Acu4GL and Record Locking

Acu4GL provides semi-automated ways to handle transaction logging based on the setting of the COMMIT_COUNT environment variable. You can also directly alter your source code to deal with this issue. Individual users determine how much work they wish to do to conform to the Oracle transaction management system by choosing the method that best fits their needs and resources. The following methods are listed in order of increasing amount of work:

COMMIT_COUNT = 0 (Default)

When you set this variable to zero (0), the run time system tracks the number of logical locks that are currently in effect. When the number of logical locks reaches zero, the run time system assumes that a transaction is complete and issues a COMMIT statement.


When you set this variable to a nonzero value, the run time system tracks the number of WRITE, REWRITE, and DELETE operations, until the value of COMMIT_COUNT is reached, at which time the run time system issues a COMMIT statement. The READ, START, and READ NEXT operations do not count toward this total, because the run time system is tracking data-altering operations rather than logical record locks. The disadvantage of this method is that when a COMMIT is issued, any record locks held by the run time system are released.


No commit is issued by the Connector. When COMMIT_COUNT is set to 1, two alternate ways to perform a commit or rollback are available:

  • Call your Oracle query tool with COMMIT WORK or ROLLBACK WORK.
  • Use the COBOL verbs COMMIT and ROLLBACK, available in Acu4GL for COBOL.

COMMIT_COUNT is set to -1 automatically when you use the transaction management facilities available in ACUCOBOL-GT. A COMMIT WORK is, however, issued on exit from the run time system (for example, on execution of a STOP RUN).


This method forces a COMMIT to be sent to Oracle. It can be used in conjunction with other modes of COMMIT handling. For non-ORACLE files, this is equivalent to the UNLOCK ALL verb.

Explicitly Coded Transactions

This method provides the greatest flexibility in that transactions are specifically tailored for the user's application.
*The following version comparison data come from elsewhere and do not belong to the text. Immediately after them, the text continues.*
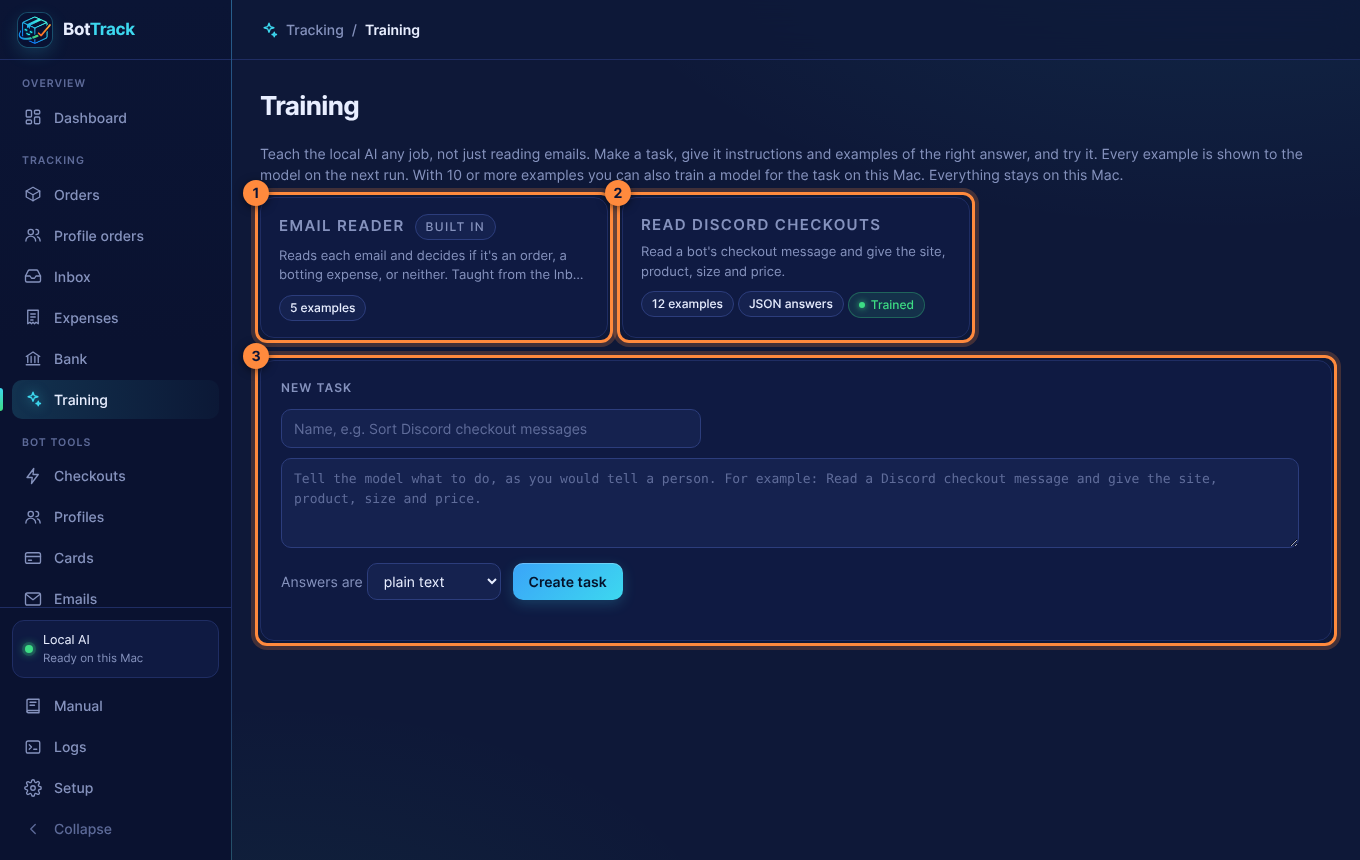
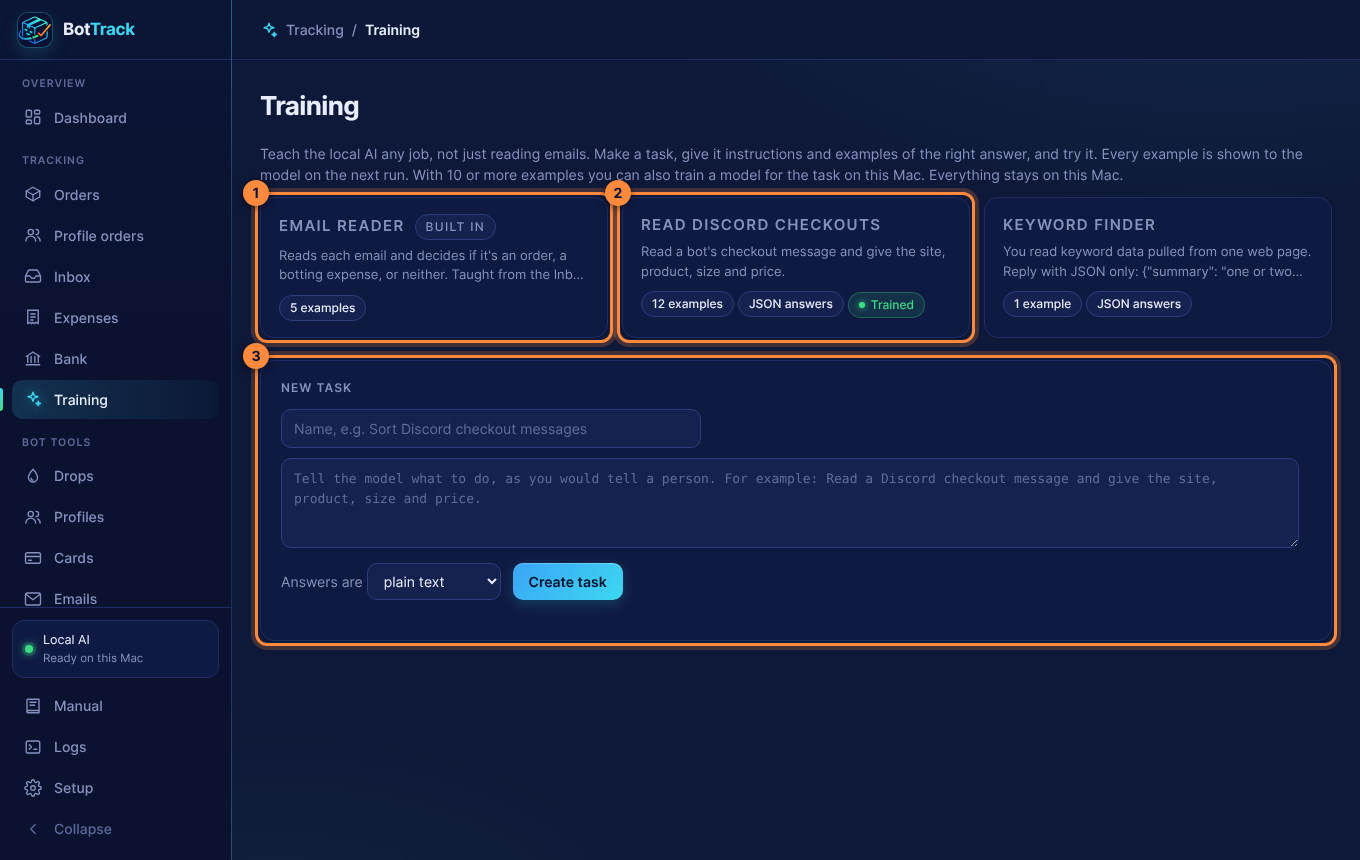
Manual: match the keyword fixes as they landed on main (#50)
Corrections teach the AI through the Keyword finder task on the Training page,
and saved rules are listed on the Keywords page as Your keyword rules with ×
to delete. New keyword-rules shot; the Training corrections shot is gone.

Claude-Session: https://claude.ai/code/session_015JMPhXTT3UTxzxB63oGw74

Changed region(s): [[0.7412, 0.2419, 0.9574, 0.3628], [0.0309, 0.5442, 0.0926, 0.5744]]

diff --git a/jigstream/templates/manual.html b/jigstream/templates/manual.html
@@ -459,8 +459,13 @@ low-top version of the same shoe. It reads only the product itself, not the menu
 <h4 id="keyword-corrections">BotTrack remembers your changes</h4>
 <p>Every keyword you remove or add is remembered for that <b>store</b> and for that <b>brand</b>. Next time you check a page from the same
 store, or the same brand on another store, your removed words stay out and your added ones go in, marked "you added this for…". The page
-you corrected is also shown to the local AI as an example, so its own suggestions get better too.</p>
-<p>You can see and undo all of it on <a href="#keyword-training">Training → Keyword finder corrections</a>.</p>
+you corrected is also saved as an example of the <b>Keyword finder</b> task on the <a href="#keyword-training">Training</a> page,
+so the local AI's own suggestions get better too.</p>
+<p>All your rules are listed under <b>Your keyword rules</b> on the Keywords page. Press <b>×</b> on one to delete it; pages from that
+store or brand go back to the normal suggestions.</p>
+{{ fig("keyword-rules", "Your keyword rules, at the top of the Keywords page before you check a page.", [
+  "Each rule: the keyword, whether you removed or added it, and the store and brand it applies to.",
+  "× deletes the rule."]) }}
 <div class="tip">BotTrack never suggests a negative for a spaced spelling of the product's own name (a site that writes "Nee Doh" as well as
 "NeeDoh"), or for the store's own name.</div>
 <p>Some stores block automated visits. When that happens BotTrack says so and doesn't try to get around it; try a different page from
@@ -665,13 +670,11 @@ downloads the model (2 to 5 GB).</div>
   "Model said: what the AI answered. Green means it was already right, red means it got it wrong.",
   "Delete an example that's wrong, so the AI doesn't learn from it.",
   "Train an email reader on these examples. Once trained, Use this switches email syncing to it (BotTrack restarts its AI). Go back to the 14B model any time."]) }}
-{% if "keywords.keywords_page" in pages %}<h4 id="keyword-training">Keyword finder corrections</h4>
-<p>At the bottom of the Email reader page is everything you changed on the <a href="#keywords">Keywords</a> page.</p>
-{{ fig("training-keywords", "Training → Email reader → Keyword finder corrections.", [
-  "Your rules: each keyword you added or removed, and the store and brand it applies to.",
-  "Delete a rule you no longer want. Pages from that store or brand go back to the normal suggestions.",
-  "Export the pages you corrected as a .jsonl file, in the same format as the email examples, for training a model later."]) }}
-<p>Under the export button is the list of pages you corrected, which the local AI sees as examples. Delete one if it was a bad example.</p>{% endif %}
+{% if "keywords.keywords_page" in pages %}<h4 id="keyword-training">The Keyword finder task</h4>
+<p>The <a href="#keywords">Keywords</a> page has its own task here, called <b>Keyword finder</b>. It appears the first time you use the local
+AI or correct a page there. Each page you corrected is one of its examples, with the keywords you settled on, and a newer correction
+of the same page replaces the older one. Open the task to read or delete examples, edit its instructions, or train it like any other
+task.</p>{% endif %}
 </section>
 
 <section id="logs" data-title="Logs">

diff --git a/tools/manual_screenshots.py b/tools/manual_screenshots.py
@@ -142,8 +142,8 @@ def seed(path):
                                "https://demo-sneakers.example/air-jordan-1-chicago", "Air Jordan 1 Retro High OG 'Chicago'")
         keywordrules.save_rule(c, "demo-sneakers.example", "jordan", "+", "og", "add",
                                "https://demo-sneakers.example/air-jordan-1-chicago", "Air Jordan 1 Retro High OG 'Chicago'")
-        keywordrules.save_example(c, "https://demo-sneakers.example/air-jordan-1-low", "demo-sneakers.example",
-                                  "Air Jordan 1 Low 'Bred'", {"name": "Air Jordan 1 Low 'Bred'"},
+        from jigstream import keywords
+        keywordrules.save_example(c, keywords.AI_SYSTEM, {"name": "Air Jordan 1 Low 'Bred'", "host": "demo-sneakers.example"},
                                   ["air", "jordan", "1", "low", "bred"], ["mid", "high", "gs", "ps", "td"])
     if has_module("bank"):  # the Bank page, once it's in the app
         from jigstream import bank
@@ -512,9 +512,8 @@ shot("keywords", "/keywords", KEYWORD_MARKS,
      js="document.querySelector('input[name=url]').value = 'https://demo-sneakers.example/air-jordan-1-chicago';"
         "document.querySelector('form.kw-form').submit()",
      viewport={"width": 1360, "height": 1950 if has_module("keywordrules") else 1250}, needs=lambda: has_module("keywords"))
-shot("training-keywords", "/training/email", [("h3#keywords + p + table", 1), ("h3#keywords + p + table button.danger", 2),
-                                             ("a[href='/keywords/training/export'] button", 3)],
-     scroll="h3@Keyword finder corrections", needs=lambda: has_module("keywordrules"))
+shot("keyword-rules", "/keywords", [("#rules table", 1), ("#rules .kw-x", 2)], clip_to="#rules",
+     needs=lambda: has_module("keywordrules"))
 shot("stock", "/stock?run=1&retailer=target&product=https%3A%2F%2Fwww.target.com%2Fp%2F-%2FA-89238122&zip=78701&radius=25",
      [("input[name=product]", 1), ("select[name=retailer]", 2), ("input[name=zip]", 3), ("select[name=radius]", 4),
       ("table.st-table", 5), ("#recheck", 6), ("form[action='/stock/bestbuy-key']", 7)],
This method also requires the most work for traditional COBOL programs in which transaction modules may not be clearly defined.